Businessmen have to rely on expensive air shipments due to the poor performance of the country's premier sea port, Nihad said.
She suggested introducing an efficient management for the currency exchange system. Zahid Hussain, lead economist of the World Bank in Dhaka, suggested the local currency should be devalued.
The local industry should be protected through reducing the para-tariff regime, Hussain said.
Such kind of para-tariff regime reflects a negative impact on foreign investment in the country, he said.
The depreciation of the taka against the dollar will create a price pressure on consumer goods, which account for 13 percent of the country's total import value, said Ahmed Jamal, executive director of Bangladesh Bank.

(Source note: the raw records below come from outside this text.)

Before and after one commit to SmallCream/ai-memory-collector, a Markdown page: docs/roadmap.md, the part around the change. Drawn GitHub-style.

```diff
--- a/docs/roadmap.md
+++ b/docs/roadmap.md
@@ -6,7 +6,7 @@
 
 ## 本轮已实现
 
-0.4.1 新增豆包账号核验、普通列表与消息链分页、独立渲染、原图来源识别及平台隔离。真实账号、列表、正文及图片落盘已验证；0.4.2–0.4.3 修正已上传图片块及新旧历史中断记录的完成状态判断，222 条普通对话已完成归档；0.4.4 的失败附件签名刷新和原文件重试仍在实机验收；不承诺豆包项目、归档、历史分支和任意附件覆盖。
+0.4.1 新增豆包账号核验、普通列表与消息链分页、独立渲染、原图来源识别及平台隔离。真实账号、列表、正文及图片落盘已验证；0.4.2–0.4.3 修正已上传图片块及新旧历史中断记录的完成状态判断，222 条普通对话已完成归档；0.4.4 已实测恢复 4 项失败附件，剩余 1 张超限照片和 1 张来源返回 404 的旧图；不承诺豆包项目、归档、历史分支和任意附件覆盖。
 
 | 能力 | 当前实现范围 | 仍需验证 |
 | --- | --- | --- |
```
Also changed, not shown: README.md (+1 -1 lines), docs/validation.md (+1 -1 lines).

As a result, the inflation on food items will go up, he said. Moreover, the central bank cannot fix the exchange rate anymore as the rate is determined by the market force, he said.
But, sometimes the central bank intervenes by selling and buying dollars from the local market to avoid the market become volatile, he said.
Saiful Islam, president of Leather-goods and Footwear Manufacturers and Exporters Association of Bangladesh, urged the business-people to be innovative in product diversification and market diversification on export.
Siddiqur Rahman, president of Bangladesh Garment Manufacturers and Exporters Association, said businesses are refraining from making fresh investments due to inadequate supply of gas and power in the sector.
Rahman suggested two or three economic zones should immediately be developed for the garment sector to attract more investment.
Sadiq Ahmed, vice chairman of the PRI, suggested allowing bonded warehouse facility and back-to-back letter of credit for all export sectors like the garment sector.
Commerce Minister Tofail Ahmed urged the businessmen to export products to some new markets like Japan, China, India, New Zealand, Chile and South Africa.
Kazi M Aminul Islam, executive chairman of Bangladesh Investment Development Authority, also spoke.